The wage structure has been among the most contentious issues at Mondragon. Initially, the systemwide top pay index-the maximum permissible ratio of highest to lowest rate of pay-was three to one. Over the years, this ratio has been increased to attract and hold talented executives.Hansmann notes that the ratio had been increased to 4.5 to 1 and then to 6 to 1 in a effort to keep good managers.
A firm with a very constrained pay scale will not be able to keep its "best and brightest". I used this basic argument in a paper to help explain why you don't see player-owned teams in professional sport,
Another (more usual) example of a human-capital based "firm", but one where labour-owned firms are seldom, if ever, found, due to the heterogeneity of the human-capital involved, is that of the professional sports team. Here we have a situation where human capital, talent at playing a particular sport, is the basis for the “firm” but ownership by the human capital, the players, is extremely rare since a worker-owned team would be at a disadvantage relative to a player-as-employee based team.
Heterogeneity among playing talent and thus earning potential acts as a disincentive to the formation of a worker cooperative, which involves (rough) equality in payment, since those players with the greatest earning potential, the largest outside options, will transfer away from the cooperative to maximise their income stream. Differential payment schemes can occur, especially within partnerships, but they require that the individual employee productivities are sufficiently easy to measure so that a relatively objective method of productivity related pay is possible. Given the team production nature of team sports productivities are difficult, if not impossible, to estimate and thus payment by productivity is not feasible, which argues in favour of equality in payments.
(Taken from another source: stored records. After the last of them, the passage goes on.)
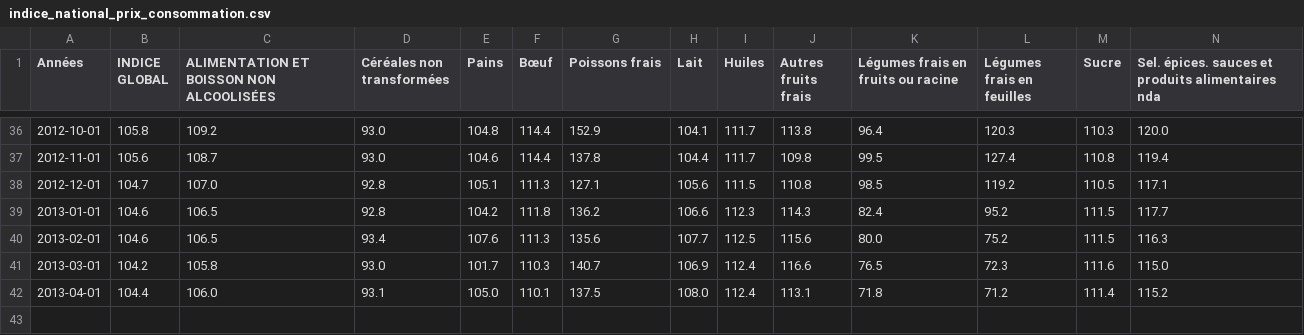
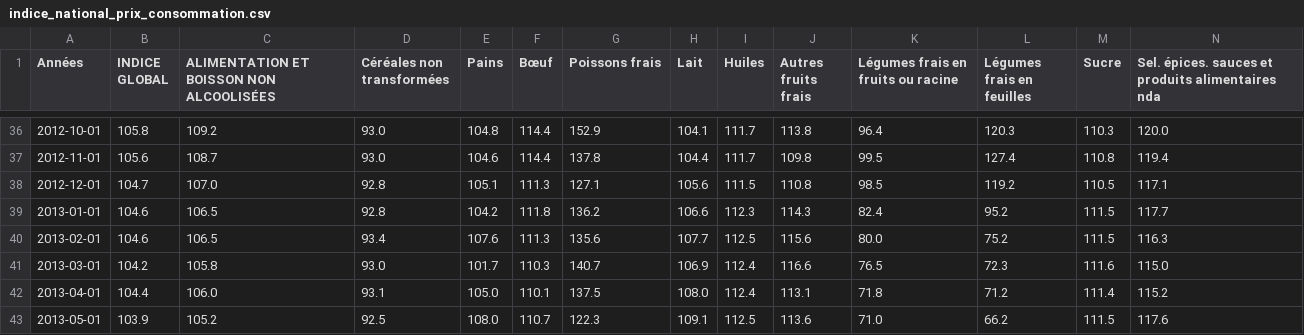
Before and after one commit to senegalouvert/data, a CSV file: Indice_National_Prix_Consommation/indice_national_prix_consommation.csv, drawn as a sheet; only a part is shown, gaps mark what is left out; rows hold the shown columns only; the diff names each change by its address in the sheet, - before the commit and + after, or states it on an @@ line.

Commit message:
update Indice_National_Prix_Consommation Mai 2013

```diff
--- a/Indice_National_Prix_Consommation/indice_national_prix_consommation.csv
+++ b/Indice_National_Prix_Consommation/indice_national_prix_consommation.csv
+row 43: 2013-05-01 | 103.9 | 105.2 | 92.5 | 108.0 | 110.7 | 122.3 | 109.1 | 112.5 | 113.6 | 71.0 | 66.2 | 111.5 | 117.6
```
Thus a worker-owned team would have few, if any, star players, a handicap in the winner-takes-all world of professional sports.